Many people who are interested in oil business have probably heard of the Standard Oil Trust and it’s founding father John Davison Rockefeller. Vertical integrated monopoly of Standard Oil controlled the railways, refineries and oilfields among many other businesses in US while pushing other players out of the market. Running the risk of economic loss in return of power and total control of the whole value chain of oil, the Standard Oil Company was portrayed as a ruthless dragon. When the trust was broken up into 34 independent(!?) companies by the Supreme Court of the US in 1911, the dragon was said to be finally slain. What less people might know is the story of the knight who led the attack on the dragon. And to my surprise that knight was a woman. Ida Minerva Tarbell’s expose of Standard Oil is a great example for a case when pen proves to be mightier than the sword.
Born in 1857 in Pennsylvania, Ida Tarbell was an eyewitness to the Pennsylvanian Oil Rush (starting with the first discovery of Colonel Drake in 1859) which later affected her life greatly.
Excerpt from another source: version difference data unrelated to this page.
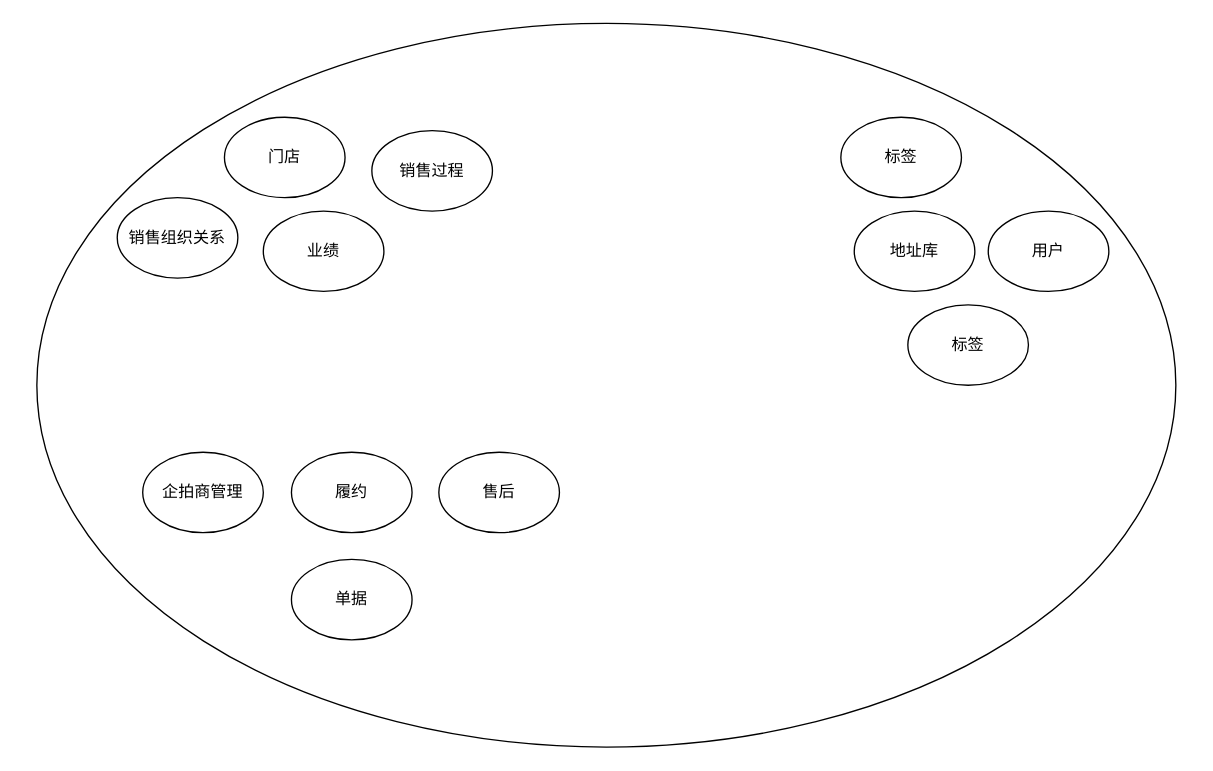
Above: 渠道-2026领域模型.drawio in shixiaoding/draw (draw.io), before the change. Source tidied: cells renumbered, new cells numbered last; positions are measured from the earlier drawing's top-left corner, leaving out a move shared by most shapes. Both pictures are drawn from the tidied source at 134%, with x=0, y=0 at pixel (36, 23).
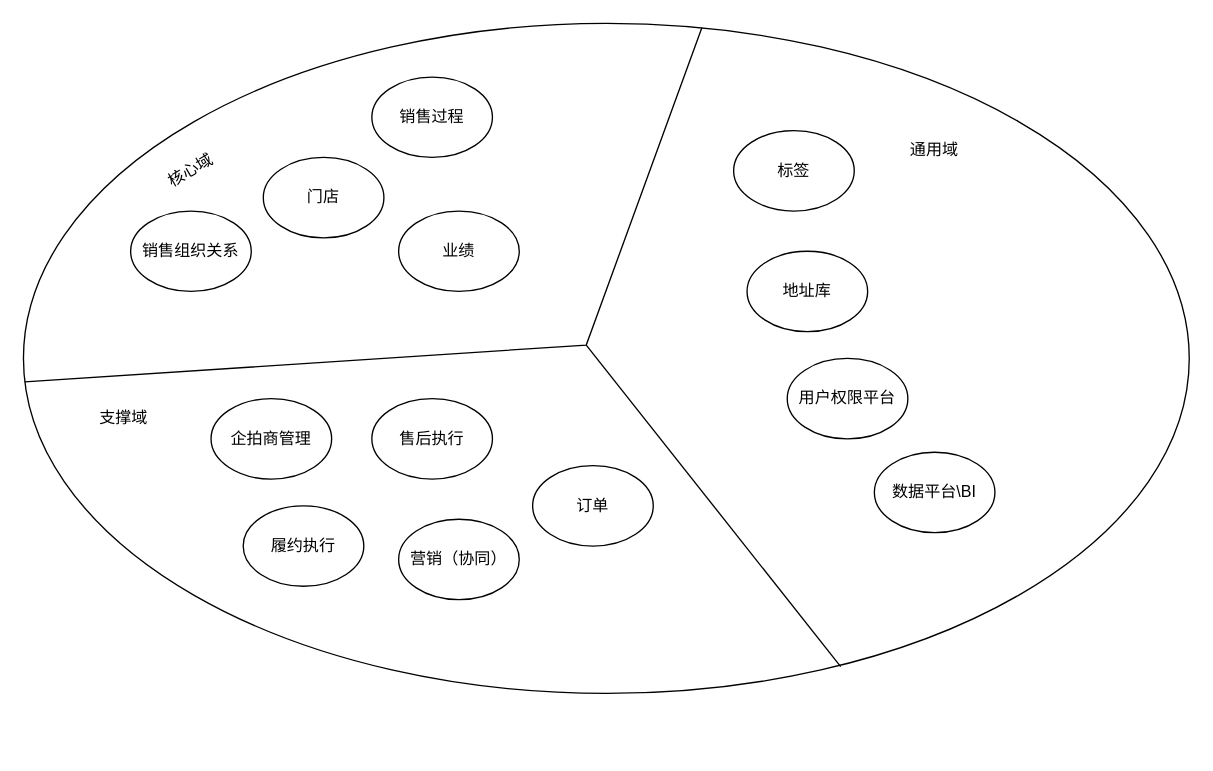
Above is the later version.

Commit message:
更新渠道-2026领域模型.drawio

What changed in the source:
```diff
@@
     <mxCell id="2" style="ellipse;whiteSpace=wrap;html=1;" parent="1" vertex="1">
-      <mxGeometry width="850" height="540" as="geometry" />
+      <mxGeometry x="-10" width="870" height="500" as="geometry" />
     </mxCell>
     <mxCell id="3" value="门店" style="ellipse;whiteSpace=wrap;html=1;" parent="1" vertex="1">
-      <mxGeometry x="140" y="70" width="90" height="60" as="geometry" />
+      <mxGeometry x="169" y="100" width="90" height="60" as="geometry" />
     </mxCell>
     <mxCell id="4" value="业绩" style="ellipse;whiteSpace=wrap;html=1;" parent="1" vertex="1">
-      <mxGeometry x="169" y="140" width="90" height="60" as="geometry" />
+      <mxGeometry x="270" y="140" width="90" height="60" as="geometry" />
     </mxCell>
     <mxCell id="5" value="销售组织关系" style="ellipse;whiteSpace=wrap;html=1;" parent="1" vertex="1">
-      <mxGeometry x="60" y="130" width="90" height="60" as="geometry" />
+      <mxGeometry x="70" y="140" width="90" height="60" as="geometry" />
     </mxCell>
     <mxCell id="6" value="销售过程" style="ellipse;whiteSpace=wrap;html=1;" parent="1" vertex="1">
-      <mxGeometry x="250" y="80" width="90" height="60" as="geometry" />
+      <mxGeometry x="250" y="40" width="90" height="60" as="geometry" />
     </mxCell>
     <mxCell id="7" value="企拍商管理" style="ellipse;whiteSpace=wrap;html=1;" parent="1" vertex="1">
-      <mxGeometry x="79" y="320" width="90" height="60" as="geometry" />
+      <mxGeometry x="130" y="280" width="90" height="60" as="geometry" />
     </mxCell>
-    <mxCell id="8" value="履约" style="ellipse;whiteSpace=wrap;html=1;" parent="1" vertex="1">
-      <mxGeometry x="190" y="320" width="90" height="60" as="geometry" />
+    <mxCell id="8" value="履约执行" style="ellipse;whiteSpace=wrap;html=1;" parent="1" vertex="1">
+      <mxGeometry x="154" y="360" width="90" height="60" as="geometry" />
     </mxCell>
-    <mxCell id="9" value="售后" style="ellipse;whiteSpace=wrap;html=1;" parent="1" vertex="1">
-      <mxGeometry x="300" y="320" width="90" height="60" as="geometry" />
+    <mxCell id="9" value="售后执行" style="ellipse;whiteSpace=wrap;html=1;" parent="1" vertex="1">
+      <mxGeometry x="250" y="280" width="90" height="60" as="geometry" />
     </mxCell>
-    <mxCell id="10" value="单据" style="ellipse;whiteSpace=wrap;html=1;" parent="1" vertex="1">
-      <mxGeometry x="190" y="400" width="90" height="60" as="geometry" />
+    <mxCell id="10" value="订单" style="ellipse;whiteSpace=wrap;html=1;" parent="1" vertex="1">
+      <mxGeometry x="370" y="330" width="90" height="60" as="geometry" />
     </mxCell>
     <mxCell id="11" value="地址库" style="ellipse;whiteSpace=wrap;html=1;" parent="1" vertex="1">
-      <mxGeometry x="610" y="140" width="90" height="60" as="geometry" />
+      <mxGeometry x="530" y="170" width="90" height="60" as="geometry" />
     </mxCell>
     <mxCell id="12" value="标签" style="ellipse;whiteSpace=wrap;html=1;" parent="1" vertex="1">
-      <mxGeometry x="600" y="70" width="90" height="60" as="geometry" />
+      <mxGeometry x="520" y="80" width="90" height="60" as="geometry" />
     </mxCell>
-    <mxCell id="13" value="标签" style="ellipse;whiteSpace=wrap;html=1;" parent="1" vertex="1">
-      <mxGeometry x="650" y="210" width="90" height="60" as="geometry" />
-    </mxCell>
-    <mxCell id="14" value="用户" style="ellipse;whiteSpace=wrap;html=1;" parent="1" vertex="1">
-      <mxGeometry x="710" y="140" width="90" height="60" as="geometry" />
-    </mxCell>
+    <mxCell id="15" value="营销（协同）" style="ellipse;whiteSpace=wrap;html=1;" parent="1" vertex="1">
+      <mxGeometry x="270" y="370" width="90" height="60" as="geometry" />
+    </mxCell>
+    <mxCell id="16" value="核心域" style="text;html=1;whiteSpace=wrap;strokeColor=none;fillColor=none;align=center;verticalAlign=middle;rounded=0;rotation=-30;" parent="1" vertex="1">
+      <mxGeometry x="85" y="95" width="60" height="30" as="geometry" />
+    </mxCell>
+    <mxCell id="17" style="endArrow=none;html=1;rounded=0;exitX=0.001;exitY=0.535;exitDx=0;exitDy=0;exitPerimeter=0;entryX=0.582;entryY=0.006;entryDx=0;entryDy=0;entryPerimeter=0;" parent="1" edge="1" source="2" target="2">
+      <mxGeometry relative="1" as="geometry">
+        <Array as="points">
+          <mxPoint x="410" y="240" />
+        </Array>
+      </mxGeometry>
+    </mxCell>
+    <mxCell id="18" value="支撑域" style="text;html=1;whiteSpace=wrap;strokeColor=none;fillColor=none;align=center;verticalAlign=middle;rounded=0;" parent="1" vertex="1">
+      <mxGeometry x="20" y="280" width="90" height="30" as="geometry" />
+    </mxCell>
+    <mxCell id="19" style="endArrow=none;html=1;rounded=0;entryX=0.701;entryY=0.96;entryDx=0;entryDy=0;entryPerimeter=0;" parent="1" edge="1" target="2">
+      <mxGeometry relative="1" as="geometry">
+        <mxPoint x="410" y="240" as="sourcePoint" />
+      </mxGeometry>
+    </mxCell>
+    <mxCell id="20" value="通用域" style="text;html=1;whiteSpace=wrap;strokeColor=none;fillColor=none;align=center;verticalAlign=middle;rounded=0;" parent="1" vertex="1">
+      <mxGeometry x="640" y="80" width="60" height="30" as="geometry" />
+    </mxCell>
+    <mxCell id="21" value="数据平台\BI" style="ellipse;whiteSpace=wrap;html=1;" parent="1" vertex="1">
+      <mxGeometry x="625" y="320" width="90" height="60" as="geometry" />
+    </mxCell>
+    <mxCell id="22" value="用户权限平台" style="ellipse;whiteSpace=wrap;html=1;" parent="1" vertex="1">
+      <mxGeometry x="560" y="250" width="90" height="60" as="geometry" />
+    </mxCell>
```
She was the only woman to graduate from her class of Biology at Allegheny College in 1880. Since science wasn’t really welcoming for women she couldn’t become a scientist. Instead she took a job at a magazine where later on she developed her passion for writing.
By the time she took on the biggest trust of all time she had already written many articles at various magazines. The fact that she began working on the case of Standard Oil in 1890 but wasn’t able to publish anything before 1902 shows how much effort she needed to put in. But even though the legwork was exhausting she also had the chance of having an ace in her sleeve. Mr. Henry Rodgers, who had worked for John D. Rockefeller, was willing to talk with Miss Ida Tarbell in private. Miss Tarbell’s 19 articles, written by the help of Mr. Rodgers and her assistant John Sidel, were put together as a book of 2 volumes in 1904 under the name of “The History of Standard Oil Company”.
Miss Tarbell’s work has greatly influenced the federal lawsuit in 1906 against Standard Oil based on 1980 Sherman Antitrust Act, and in 1911 caused the dispersion of the greatest trust of all time. She became one of the pioneering journalists of her time (the progressive era of US) called the muckrakers. Even more importantly, being a woman in the early 20th century and achieving such success she became an inspiring role model for the upcoming generations. She is the proof that true commitment eventually pays. “A mind which really lays hold of a subject is not easily detached from it.” ― Ida TarbellI